Renewable energy – a gamble

The government is planning to set up offshore wind farms in a bid to reduce Malta’s dependency on oil for electricity generation. One may lament that progress in this direction has been slow but by 2020 the government is committed to obtain at least 10 per cent of Malta’s energy from renewable sources. Given that our islands¸ to use an old cliché¸ are blessed with 365 days of glorious sunshine¸ there is certainly scope for PV panels on rooftops and other forms of energy like bio mass and wind. Yet¸ last year there was a drop in the installation of such environment-friendly systems. While in 2008 P.V panels with a generating capacity of 6¸000Kw were installed on the island¸ the figure dropped to 5¸500Kw last year. According to a study published in Brussels¸ the islands boasts of a total solar thermal capacity of 28¸602Kw¸ amounting to 75Kw per capita when Cyprus is ahead of us. They are producing 514¸640Kw¸ or 650Kw per capita. By comparison Germany¸ certainly not renowned for its sunny climate¸ produced 100Kw per capita. So why are we so thrifty when it comes to energy investment when burning fossil fuel is relative expensive and inefficient? It is true that with a national debt exceeding euro 4 billion there is less scope for extra cash. The huge task facing the government is to lessen the impact on competition levels of industry yet at the same time tackle the deficit and other capital projects that have drained the state coffers.
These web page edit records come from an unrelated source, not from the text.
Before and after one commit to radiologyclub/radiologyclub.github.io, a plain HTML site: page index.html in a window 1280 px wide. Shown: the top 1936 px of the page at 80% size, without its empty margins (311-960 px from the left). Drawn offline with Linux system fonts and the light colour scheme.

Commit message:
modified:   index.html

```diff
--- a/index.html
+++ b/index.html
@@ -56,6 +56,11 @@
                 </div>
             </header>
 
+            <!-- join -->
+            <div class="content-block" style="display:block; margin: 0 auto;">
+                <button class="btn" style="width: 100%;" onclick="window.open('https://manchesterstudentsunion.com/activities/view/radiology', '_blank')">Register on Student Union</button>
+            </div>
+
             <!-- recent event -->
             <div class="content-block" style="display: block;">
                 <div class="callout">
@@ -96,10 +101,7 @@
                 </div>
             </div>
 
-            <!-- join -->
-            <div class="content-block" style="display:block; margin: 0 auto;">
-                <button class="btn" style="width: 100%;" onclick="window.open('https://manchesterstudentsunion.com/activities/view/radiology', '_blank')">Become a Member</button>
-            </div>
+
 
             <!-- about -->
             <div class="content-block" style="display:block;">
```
Reverting back to the cost of power generation¸ we note that since many years¸ Enemalta has been actively looking into the possibility of joining the gas pipeline being laid between Tunisia /Libya and Sicily .This resource could power the Delimara plant thereby reducing the high carbon footprint.  Unfortunately for some unexplained reason this did not materialize yet with a euro 20 million E.U grant we are still on stream to join our Sicilian neighbours to link to the European grid. In this context¸ the government has included this link in its Vision 2015 plans to meet this target set by Brussels. As always politicians promise and stress that they are confident that the targets will be reached and possibly exceeded. Reality proves sometimes otherwise.  I drive frequently near Mater Dei hospital (duped a real state –of the art) with thousands of square meters of roofing and other open spaces yet this behemoth does not sport a single solar panel. Mater Dei experienced 14 years of design changes and construction effort to reach completion and cost three times its original budget. Could part of the millions poured in its construction (now showing an acute bed deficiency) have been allocated to renewal energy. It goes without saying that the electricity consumption in such a building is enormous. But this applies to all the government buildings which switch on their air conditioners by the hundreds during the hot summer half days and miss the opportunity for free electricity from panels on their roofs. At the same time the country is feeling the pinch of high electricity tariffs and while oil prices dropped moderately towards the mid seventies price range per barrel our power generation needs to be reassessed. The good news is the re-introduction of the solar energy subsidy scheme that had been frozen in view of allegations of abuse in some households in the St Lawrence village. This time¸ the subsidy¸ which covers half the cost of a photovoltaic system costing up to €6¸000¸ is not on a first-come-first-served basis. What’s more¸ the government also announced last week a 362 per cent increase in the rate at which Enemata buys energy from these green sources. Households will get 25c f